Copy the data exactly, line for line.

▬▬▬▬▬▬▬▬▬▬

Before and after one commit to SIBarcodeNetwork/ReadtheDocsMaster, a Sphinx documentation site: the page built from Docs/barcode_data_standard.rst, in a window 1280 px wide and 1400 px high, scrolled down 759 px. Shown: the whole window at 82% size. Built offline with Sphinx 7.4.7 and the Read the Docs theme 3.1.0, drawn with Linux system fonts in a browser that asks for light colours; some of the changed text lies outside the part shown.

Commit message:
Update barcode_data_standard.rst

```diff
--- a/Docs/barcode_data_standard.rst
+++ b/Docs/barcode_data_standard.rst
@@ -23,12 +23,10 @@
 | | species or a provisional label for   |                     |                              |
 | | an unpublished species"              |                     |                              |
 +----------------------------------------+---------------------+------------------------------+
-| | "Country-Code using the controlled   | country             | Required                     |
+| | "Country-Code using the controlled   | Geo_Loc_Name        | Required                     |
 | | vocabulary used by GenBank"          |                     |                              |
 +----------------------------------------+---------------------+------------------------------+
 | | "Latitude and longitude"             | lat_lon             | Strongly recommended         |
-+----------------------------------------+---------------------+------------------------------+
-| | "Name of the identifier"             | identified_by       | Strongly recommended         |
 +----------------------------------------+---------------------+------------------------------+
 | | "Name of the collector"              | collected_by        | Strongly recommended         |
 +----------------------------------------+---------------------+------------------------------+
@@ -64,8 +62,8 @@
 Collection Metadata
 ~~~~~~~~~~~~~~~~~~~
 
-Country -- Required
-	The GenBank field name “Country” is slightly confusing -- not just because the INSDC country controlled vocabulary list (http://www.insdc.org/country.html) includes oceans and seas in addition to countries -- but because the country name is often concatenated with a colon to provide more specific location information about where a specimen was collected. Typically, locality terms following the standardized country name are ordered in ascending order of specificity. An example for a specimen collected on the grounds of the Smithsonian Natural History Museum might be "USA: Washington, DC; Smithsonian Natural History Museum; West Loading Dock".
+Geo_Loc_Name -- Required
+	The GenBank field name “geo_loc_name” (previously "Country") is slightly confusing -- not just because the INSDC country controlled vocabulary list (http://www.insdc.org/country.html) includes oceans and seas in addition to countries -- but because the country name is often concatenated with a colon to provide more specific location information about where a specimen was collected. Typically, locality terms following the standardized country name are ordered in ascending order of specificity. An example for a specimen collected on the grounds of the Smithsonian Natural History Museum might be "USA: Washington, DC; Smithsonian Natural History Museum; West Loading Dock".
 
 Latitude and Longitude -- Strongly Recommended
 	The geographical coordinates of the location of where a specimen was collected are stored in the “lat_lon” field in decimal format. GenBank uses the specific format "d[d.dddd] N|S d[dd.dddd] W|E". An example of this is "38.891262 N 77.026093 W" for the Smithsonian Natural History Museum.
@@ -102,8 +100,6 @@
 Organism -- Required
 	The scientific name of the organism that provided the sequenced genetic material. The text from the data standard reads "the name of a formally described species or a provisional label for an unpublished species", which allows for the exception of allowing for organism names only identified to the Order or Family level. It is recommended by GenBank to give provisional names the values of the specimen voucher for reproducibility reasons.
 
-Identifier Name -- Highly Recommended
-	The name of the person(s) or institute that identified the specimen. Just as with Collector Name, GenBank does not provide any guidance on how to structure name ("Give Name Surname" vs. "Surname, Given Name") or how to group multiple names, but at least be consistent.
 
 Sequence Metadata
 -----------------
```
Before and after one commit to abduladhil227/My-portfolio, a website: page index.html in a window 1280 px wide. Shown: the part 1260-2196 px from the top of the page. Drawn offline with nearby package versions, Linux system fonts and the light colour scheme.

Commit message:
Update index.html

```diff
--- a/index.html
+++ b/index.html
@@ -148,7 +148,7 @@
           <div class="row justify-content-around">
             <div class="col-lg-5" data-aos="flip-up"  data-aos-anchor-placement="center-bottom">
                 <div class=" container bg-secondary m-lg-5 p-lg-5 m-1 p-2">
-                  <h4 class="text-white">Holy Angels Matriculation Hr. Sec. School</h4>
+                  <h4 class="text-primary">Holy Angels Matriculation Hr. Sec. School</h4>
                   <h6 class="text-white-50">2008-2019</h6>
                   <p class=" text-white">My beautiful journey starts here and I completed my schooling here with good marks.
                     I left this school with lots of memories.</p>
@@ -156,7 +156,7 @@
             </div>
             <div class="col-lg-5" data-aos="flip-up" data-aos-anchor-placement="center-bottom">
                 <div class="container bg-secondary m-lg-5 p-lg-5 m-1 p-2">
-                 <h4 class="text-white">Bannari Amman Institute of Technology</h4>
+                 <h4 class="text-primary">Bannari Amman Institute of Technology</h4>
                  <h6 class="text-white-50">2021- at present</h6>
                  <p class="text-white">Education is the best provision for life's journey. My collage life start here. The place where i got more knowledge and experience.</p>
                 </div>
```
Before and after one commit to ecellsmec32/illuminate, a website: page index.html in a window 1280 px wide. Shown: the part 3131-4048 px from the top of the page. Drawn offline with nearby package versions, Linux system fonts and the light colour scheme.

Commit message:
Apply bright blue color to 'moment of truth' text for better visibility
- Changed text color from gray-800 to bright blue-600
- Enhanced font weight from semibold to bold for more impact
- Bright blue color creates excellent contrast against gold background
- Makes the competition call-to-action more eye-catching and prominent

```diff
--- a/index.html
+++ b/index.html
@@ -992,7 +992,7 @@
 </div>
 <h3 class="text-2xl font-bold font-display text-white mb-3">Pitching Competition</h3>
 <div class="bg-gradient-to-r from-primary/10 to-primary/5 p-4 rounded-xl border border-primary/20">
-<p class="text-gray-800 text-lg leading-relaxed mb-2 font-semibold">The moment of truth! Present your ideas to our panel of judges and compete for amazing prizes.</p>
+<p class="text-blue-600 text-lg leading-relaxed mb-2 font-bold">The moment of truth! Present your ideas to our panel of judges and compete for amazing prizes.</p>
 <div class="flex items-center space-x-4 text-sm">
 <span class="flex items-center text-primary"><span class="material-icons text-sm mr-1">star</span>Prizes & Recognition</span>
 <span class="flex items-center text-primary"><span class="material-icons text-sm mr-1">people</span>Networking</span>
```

▬▬▬▬▬▬▬▬▬▬

__RESULT OF THE TASK__.
Before and after one commit to SIBarcodeNetwork/ReadtheDocsMaster, a Sphinx documentation site: the page built from Docs/barcode_data_standard.rst, in a window 1280 px wide and 1400 px high, scrolled down 759 px. Shown: the whole window at 82% size. Built offline with Sphinx 7.4.7 and the Read the Docs theme 3.1.0, drawn with Linux system fonts in a browser that asks for light colours; some of the changed text lies outside the part shown.

Commit message:
Update barcode_data_standard.rst

```diff
--- a/Docs/barcode_data_standard.rst
+++ b/Docs/barcode_data_standard.rst
@@ -23,12 +23,10 @@
 | | species or a provisional label for   |                     |                              |
 | | an unpublished species"              |                     |                              |
 +----------------------------------------+---------------------+------------------------------+
-| | "Country-Code using the controlled   | country             | Required                     |
+| | "Country-Code using the controlled   | Geo_Loc_Name        | Required                     |
 | | vocabulary used by GenBank"          |                     |                              |
 +----------------------------------------+---------------------+------------------------------+
 | | "Latitude and longitude"             | lat_lon             | Strongly recommended         |
-+----------------------------------------+---------------------+------------------------------+
-| | "Name of the identifier"             | identified_by       | Strongly recommended         |
 +----------------------------------------+---------------------+------------------------------+
 | | "Name of the collector"              | collected_by        | Strongly recommended         |
 +----------------------------------------+---------------------+------------------------------+
@@ -64,8 +62,8 @@
 Collection Metadata
 ~~~~~~~~~~~~~~~~~~~
 
-Country -- Required
-	The GenBank field name “Country” is slightly confusing -- not just because the INSDC country controlled vocabulary list (http://www.insdc.org/country.html) includes oceans and seas in addition to countries -- but because the country name is often concatenated with a colon to provide more specific location information about where a specimen was collected. Typically, locality terms following the standardized country name are ordered in ascending order of specificity. An example for a specimen collected on the grounds of the Smithsonian Natural History Museum might be "USA: Washington, DC; Smithsonian Natural History Museum; West Loading Dock".
+Geo_Loc_Name -- Required
+	The GenBank field name “geo_loc_name” (previously "Country") is slightly confusing -- not just because the INSDC country controlled vocabulary list (http://www.insdc.org/country.html) includes oceans and seas in addition to countries -- but because the country name is often concatenated with a colon to provide more specific location information about where a specimen was collected. Typically, locality terms following the standardized country name are ordered in ascending order of specificity. An example for a specimen collected on the grounds of the Smithsonian Natural History Museum might be "USA: Washington, DC; Smithsonian Natural History Museum; West Loading Dock".
 
 Latitude and Longitude -- Strongly Recommended
 	The geographical coordinates of the location of where a specimen was collected are stored in the “lat_lon” field in decimal format. GenBank uses the specific format "d[d.dddd] N|S d[dd.dddd] W|E". An example of this is "38.891262 N 77.026093 W" for the Smithsonian Natural History Museum.
@@ -102,8 +100,6 @@
 Organism -- Required
 	The scientific name of the organism that provided the sequenced genetic material. The text from the data standard reads "the name of a formally described species or a provisional label for an unpublished species", which allows for the exception of allowing for organism names only identified to the Order or Family level. It is recommended by GenBank to give provisional names the values of the specimen voucher for reproducibility reasons.
 
-Identifier Name -- Highly Recommended
-	The name of the person(s) or institute that identified the specimen. Just as with Collector Name, GenBank does not provide any guidance on how to structure name ("Give Name Surname" vs. "Surname, Given Name") or how to group multiple names, but at least be consistent.
 
 Sequence Metadata
 -----------------
```
Before and after one commit to abduladhil227/My-portfolio, a website: page index.html in a window 1280 px wide. Shown: the part 1260-2196 px from the top of the page. Drawn offline with nearby package versions, Linux system fonts and the light colour scheme.

Commit message:
Update index.html

```diff
--- a/index.html
+++ b/index.html
@@ -148,7 +148,7 @@
           <div class="row justify-content-around">
             <div class="col-lg-5" data-aos="flip-up"  data-aos-anchor-placement="center-bottom">
                 <div class=" container bg-secondary m-lg-5 p-lg-5 m-1 p-2">
-                  <h4 class="text-white">Holy Angels Matriculation Hr. Sec. School</h4>
+                  <h4 class="text-primary">Holy Angels Matriculation Hr. Sec. School</h4>
                   <h6 class="text-white-50">2008-2019</h6>
                   <p class=" text-white">My beautiful journey starts here and I completed my schooling here with good marks.
                     I left this school with lots of memories.</p>
@@ -156,7 +156,7 @@
             </div>
             <div class="col-lg-5" data-aos="flip-up" data-aos-anchor-placement="center-bottom">
                 <div class="container bg-secondary m-lg-5 p-lg-5 m-1 p-2">
-                 <h4 class="text-white">Bannari Amman Institute of Technology</h4>
+                 <h4 class="text-primary">Bannari Amman Institute of Technology</h4>
                  <h6 class="text-white-50">2021- at present</h6>
                  <p class="text-white">Education is the best provision for life's journey. My collage life start here. The place where i got more knowledge and experience.</p>
                 </div>
```
Before and after one commit to ecellsmec32/illuminate, a website: page index.html in a window 1280 px wide. Shown: the part 3131-4048 px from the top of the page. Drawn offline with nearby package versions, Linux system fonts and the light colour scheme.

Commit message:
Apply bright blue color to 'moment of truth' text for better visibility
- Changed text color from gray-800 to bright blue-600
- Enhanced font weight from semibold to bold for more impact
- Bright blue color creates excellent contrast against gold background
- Makes the competition call-to-action more eye-catching and prominent

```diff
--- a/index.html
+++ b/index.html
@@ -992,7 +992,7 @@
 </div>
 <h3 class="text-2xl font-bold font-display text-white mb-3">Pitching Competition</h3>
 <div class="bg-gradient-to-r from-primary/10 to-primary/5 p-4 rounded-xl border border-primary/20">
-<p class="text-gray-800 text-lg leading-relaxed mb-2 font-semibold">The moment of truth! Present your ideas to our panel of judges and compete for amazing prizes.</p>
+<p class="text-blue-600 text-lg leading-relaxed mb-2 font-bold">The moment of truth! Present your ideas to our panel of judges and compete for amazing prizes.</p>
 <div class="flex items-center space-x-4 text-sm">
 <span class="flex items-center text-primary"><span class="material-icons text-sm mr-1">star</span>Prizes & Recognition</span>
 <span class="flex items-center text-primary"><span class="material-icons text-sm mr-1">people</span>Networking</span>
```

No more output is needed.